I remember being taken aback when I first arrived in Nova Scotia a long time ago, reading the full names and addresses of people involved in the criminal justice system in the newspapers. In Holland, where I was born, identities of accused and even convicted people are never published. If it were up to me Canada would follow the dutch example, but I realize that’s asking for a huge change. That said, I would love to see a discussion about those cases where people are merely charged with a crime. Do we really need to know their names?

Halifax Regional Municipality has declared August 6, 2020, as a Day of Peace to commemorate the 75th anniversary of the only use of nuclear bombs on people at the cities of Hiroshima and Nagasaki, Japan, August 6 and 9, 1945. Nova Scotia Voice of Women for Peace (NSVOW) and International Physicians for the Prevention of Nuclear War Canada (IPPNWC) are celebrating this declaration with a ceremony at the Grand Parade in Halifax, starting at 11:00, which culminates with a moment of silence and bell ringing at noon 75 times.

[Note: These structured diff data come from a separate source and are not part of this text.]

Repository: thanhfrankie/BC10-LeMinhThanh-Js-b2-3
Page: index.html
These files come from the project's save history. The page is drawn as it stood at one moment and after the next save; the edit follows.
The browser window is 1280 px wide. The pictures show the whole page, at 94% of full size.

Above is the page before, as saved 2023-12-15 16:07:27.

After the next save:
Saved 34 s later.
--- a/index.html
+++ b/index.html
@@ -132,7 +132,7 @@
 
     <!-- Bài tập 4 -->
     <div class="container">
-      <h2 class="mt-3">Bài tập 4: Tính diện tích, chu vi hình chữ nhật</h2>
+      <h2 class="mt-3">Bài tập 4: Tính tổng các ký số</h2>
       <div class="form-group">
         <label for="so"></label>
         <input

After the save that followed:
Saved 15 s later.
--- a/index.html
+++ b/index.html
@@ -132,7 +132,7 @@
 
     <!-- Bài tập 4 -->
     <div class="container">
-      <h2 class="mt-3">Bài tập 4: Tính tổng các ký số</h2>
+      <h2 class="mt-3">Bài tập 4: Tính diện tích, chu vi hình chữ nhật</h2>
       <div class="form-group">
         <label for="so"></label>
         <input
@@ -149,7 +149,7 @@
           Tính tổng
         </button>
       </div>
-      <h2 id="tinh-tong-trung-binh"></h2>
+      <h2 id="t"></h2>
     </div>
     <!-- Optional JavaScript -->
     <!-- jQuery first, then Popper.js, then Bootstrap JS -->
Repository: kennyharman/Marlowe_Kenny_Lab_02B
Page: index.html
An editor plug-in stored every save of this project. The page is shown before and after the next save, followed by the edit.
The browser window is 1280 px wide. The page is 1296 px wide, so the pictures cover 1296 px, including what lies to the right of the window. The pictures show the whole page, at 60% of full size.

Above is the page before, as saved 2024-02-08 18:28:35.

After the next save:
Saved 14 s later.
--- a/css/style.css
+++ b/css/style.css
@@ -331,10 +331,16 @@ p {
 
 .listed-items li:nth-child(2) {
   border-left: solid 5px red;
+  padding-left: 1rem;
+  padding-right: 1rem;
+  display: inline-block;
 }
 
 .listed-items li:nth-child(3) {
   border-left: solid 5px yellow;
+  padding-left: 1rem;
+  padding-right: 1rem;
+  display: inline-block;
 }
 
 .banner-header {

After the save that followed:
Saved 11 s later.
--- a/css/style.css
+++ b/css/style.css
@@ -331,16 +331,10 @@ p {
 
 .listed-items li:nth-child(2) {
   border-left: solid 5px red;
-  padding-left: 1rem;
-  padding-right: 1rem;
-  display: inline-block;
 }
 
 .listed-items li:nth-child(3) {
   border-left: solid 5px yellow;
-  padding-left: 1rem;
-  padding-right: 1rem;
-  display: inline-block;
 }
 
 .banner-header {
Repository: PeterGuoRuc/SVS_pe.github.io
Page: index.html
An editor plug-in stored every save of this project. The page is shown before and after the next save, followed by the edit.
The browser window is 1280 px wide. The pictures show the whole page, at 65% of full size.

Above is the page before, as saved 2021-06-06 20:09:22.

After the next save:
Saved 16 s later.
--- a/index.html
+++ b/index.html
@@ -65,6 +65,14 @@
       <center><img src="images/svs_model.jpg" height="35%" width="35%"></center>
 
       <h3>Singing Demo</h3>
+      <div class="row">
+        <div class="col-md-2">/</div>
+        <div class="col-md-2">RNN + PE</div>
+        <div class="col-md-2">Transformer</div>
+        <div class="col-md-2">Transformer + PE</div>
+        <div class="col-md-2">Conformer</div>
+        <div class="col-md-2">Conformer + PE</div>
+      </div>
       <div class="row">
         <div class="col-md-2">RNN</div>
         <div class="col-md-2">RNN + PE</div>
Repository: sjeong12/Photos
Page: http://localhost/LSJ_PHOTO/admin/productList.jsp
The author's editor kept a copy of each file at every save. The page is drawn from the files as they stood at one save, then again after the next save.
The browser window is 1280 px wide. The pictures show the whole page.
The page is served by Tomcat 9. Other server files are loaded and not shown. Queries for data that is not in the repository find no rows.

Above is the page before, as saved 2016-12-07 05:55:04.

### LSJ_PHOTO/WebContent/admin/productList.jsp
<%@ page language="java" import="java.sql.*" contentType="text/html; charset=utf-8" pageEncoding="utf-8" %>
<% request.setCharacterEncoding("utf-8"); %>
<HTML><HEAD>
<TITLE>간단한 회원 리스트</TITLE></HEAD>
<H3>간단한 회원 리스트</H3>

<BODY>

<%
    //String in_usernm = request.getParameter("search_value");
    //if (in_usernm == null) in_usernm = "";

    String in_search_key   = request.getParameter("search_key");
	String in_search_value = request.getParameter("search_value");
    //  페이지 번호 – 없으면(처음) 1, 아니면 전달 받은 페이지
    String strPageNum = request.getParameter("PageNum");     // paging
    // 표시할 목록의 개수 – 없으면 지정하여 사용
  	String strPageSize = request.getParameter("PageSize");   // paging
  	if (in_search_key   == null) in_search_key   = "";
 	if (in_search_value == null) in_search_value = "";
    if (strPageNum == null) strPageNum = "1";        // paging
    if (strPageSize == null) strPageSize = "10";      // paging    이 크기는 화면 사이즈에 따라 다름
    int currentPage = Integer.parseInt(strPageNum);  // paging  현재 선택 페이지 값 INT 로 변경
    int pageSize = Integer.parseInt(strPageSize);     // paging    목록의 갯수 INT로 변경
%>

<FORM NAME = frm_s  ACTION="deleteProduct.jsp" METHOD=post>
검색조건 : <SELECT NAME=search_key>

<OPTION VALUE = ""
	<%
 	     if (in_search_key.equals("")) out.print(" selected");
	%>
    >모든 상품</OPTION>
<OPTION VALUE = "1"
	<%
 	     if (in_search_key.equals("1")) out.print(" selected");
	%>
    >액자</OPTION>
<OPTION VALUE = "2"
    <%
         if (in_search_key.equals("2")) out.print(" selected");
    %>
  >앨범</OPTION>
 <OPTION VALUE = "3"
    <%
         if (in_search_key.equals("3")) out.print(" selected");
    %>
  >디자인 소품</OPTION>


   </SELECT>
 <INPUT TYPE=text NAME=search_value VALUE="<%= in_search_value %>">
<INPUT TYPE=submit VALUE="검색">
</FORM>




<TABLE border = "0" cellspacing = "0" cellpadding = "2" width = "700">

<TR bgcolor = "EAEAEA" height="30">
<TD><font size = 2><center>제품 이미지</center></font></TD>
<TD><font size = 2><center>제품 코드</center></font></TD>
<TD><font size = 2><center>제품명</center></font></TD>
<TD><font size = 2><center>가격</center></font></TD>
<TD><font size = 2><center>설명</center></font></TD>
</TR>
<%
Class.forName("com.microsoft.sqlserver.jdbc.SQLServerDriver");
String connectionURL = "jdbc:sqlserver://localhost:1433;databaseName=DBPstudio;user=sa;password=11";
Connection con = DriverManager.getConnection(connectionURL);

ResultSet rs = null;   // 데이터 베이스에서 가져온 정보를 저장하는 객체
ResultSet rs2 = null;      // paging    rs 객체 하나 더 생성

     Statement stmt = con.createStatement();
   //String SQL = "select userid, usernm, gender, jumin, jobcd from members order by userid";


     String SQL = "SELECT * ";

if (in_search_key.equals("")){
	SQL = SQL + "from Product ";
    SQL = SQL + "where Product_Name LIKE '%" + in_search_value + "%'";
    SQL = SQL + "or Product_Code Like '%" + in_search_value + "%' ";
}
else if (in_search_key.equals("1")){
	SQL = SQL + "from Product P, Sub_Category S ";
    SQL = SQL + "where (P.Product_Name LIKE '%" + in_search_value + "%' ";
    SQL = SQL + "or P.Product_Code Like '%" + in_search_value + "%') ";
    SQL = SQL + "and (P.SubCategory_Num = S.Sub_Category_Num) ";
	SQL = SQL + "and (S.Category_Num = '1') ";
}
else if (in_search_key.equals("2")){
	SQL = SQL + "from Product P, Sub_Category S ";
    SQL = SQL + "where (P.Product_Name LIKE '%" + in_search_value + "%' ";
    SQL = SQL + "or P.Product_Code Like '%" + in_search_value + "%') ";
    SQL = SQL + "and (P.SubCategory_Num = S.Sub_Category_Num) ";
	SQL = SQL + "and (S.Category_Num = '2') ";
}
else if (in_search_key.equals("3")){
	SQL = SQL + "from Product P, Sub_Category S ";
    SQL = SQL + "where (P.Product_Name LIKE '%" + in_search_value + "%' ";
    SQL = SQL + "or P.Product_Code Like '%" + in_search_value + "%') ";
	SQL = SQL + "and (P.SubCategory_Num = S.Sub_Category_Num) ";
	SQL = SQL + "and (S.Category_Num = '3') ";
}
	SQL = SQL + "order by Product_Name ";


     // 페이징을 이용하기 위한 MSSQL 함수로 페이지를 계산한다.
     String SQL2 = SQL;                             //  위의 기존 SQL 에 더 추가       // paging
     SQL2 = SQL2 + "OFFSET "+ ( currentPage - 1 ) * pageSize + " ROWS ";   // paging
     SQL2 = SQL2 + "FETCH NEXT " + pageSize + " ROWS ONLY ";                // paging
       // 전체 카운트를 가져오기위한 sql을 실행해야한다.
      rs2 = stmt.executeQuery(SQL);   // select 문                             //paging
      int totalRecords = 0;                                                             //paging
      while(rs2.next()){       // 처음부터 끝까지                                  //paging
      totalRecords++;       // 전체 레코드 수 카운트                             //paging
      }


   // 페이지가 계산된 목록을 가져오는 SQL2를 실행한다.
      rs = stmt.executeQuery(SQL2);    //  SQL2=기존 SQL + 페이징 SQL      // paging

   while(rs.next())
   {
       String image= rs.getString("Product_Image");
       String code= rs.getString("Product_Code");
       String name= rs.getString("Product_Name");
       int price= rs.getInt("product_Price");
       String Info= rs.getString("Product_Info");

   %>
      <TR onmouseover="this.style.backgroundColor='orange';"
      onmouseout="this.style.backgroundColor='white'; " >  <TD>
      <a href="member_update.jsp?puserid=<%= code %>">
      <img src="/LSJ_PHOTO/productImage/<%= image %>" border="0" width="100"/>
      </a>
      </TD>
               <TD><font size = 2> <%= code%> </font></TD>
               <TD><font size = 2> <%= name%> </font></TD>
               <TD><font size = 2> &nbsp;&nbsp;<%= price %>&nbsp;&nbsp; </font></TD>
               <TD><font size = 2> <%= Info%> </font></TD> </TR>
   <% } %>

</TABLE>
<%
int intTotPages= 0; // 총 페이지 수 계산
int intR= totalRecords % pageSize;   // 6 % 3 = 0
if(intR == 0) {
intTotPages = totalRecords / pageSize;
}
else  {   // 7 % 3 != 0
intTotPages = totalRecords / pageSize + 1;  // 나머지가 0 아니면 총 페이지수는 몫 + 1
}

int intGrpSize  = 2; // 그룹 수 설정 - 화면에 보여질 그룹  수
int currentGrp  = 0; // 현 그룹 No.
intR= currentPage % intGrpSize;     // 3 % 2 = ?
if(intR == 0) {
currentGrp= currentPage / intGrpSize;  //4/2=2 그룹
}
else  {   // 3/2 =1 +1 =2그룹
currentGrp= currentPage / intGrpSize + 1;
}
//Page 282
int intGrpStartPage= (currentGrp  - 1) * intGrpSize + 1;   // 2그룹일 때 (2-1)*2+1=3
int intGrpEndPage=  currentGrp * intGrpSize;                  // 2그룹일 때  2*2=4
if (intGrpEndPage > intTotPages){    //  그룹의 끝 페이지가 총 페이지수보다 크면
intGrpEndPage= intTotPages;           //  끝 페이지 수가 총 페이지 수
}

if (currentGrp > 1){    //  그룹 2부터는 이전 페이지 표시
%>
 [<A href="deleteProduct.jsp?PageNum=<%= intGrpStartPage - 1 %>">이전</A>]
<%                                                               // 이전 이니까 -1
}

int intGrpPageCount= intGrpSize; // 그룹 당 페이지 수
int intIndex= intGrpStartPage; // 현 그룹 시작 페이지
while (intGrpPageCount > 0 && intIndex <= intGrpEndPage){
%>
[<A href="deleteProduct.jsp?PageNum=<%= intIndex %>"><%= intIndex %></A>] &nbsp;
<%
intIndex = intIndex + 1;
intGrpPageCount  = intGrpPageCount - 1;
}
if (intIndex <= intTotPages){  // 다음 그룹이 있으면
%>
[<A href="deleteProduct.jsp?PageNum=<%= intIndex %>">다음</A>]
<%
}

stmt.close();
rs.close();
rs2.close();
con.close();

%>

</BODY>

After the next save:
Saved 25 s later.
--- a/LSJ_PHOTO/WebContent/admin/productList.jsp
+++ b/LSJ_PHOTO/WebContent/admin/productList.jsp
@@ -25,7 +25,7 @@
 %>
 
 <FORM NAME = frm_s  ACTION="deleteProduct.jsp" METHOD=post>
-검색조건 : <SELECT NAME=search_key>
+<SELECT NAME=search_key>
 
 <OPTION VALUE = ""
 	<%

“The way that we’re looking at it, regardless of whether there’s four residents or 40 or 400, you’re taking children away from their families. What the press release says is that it will house children from two to 18 years old. No two year old should be removed from their family. No parent wants to have their child sent to live somewhere else, they will only agree when there are no alternatives provided, says Patricia Neves, Acting Executive Director of the Nova Scotia Association for Community Living.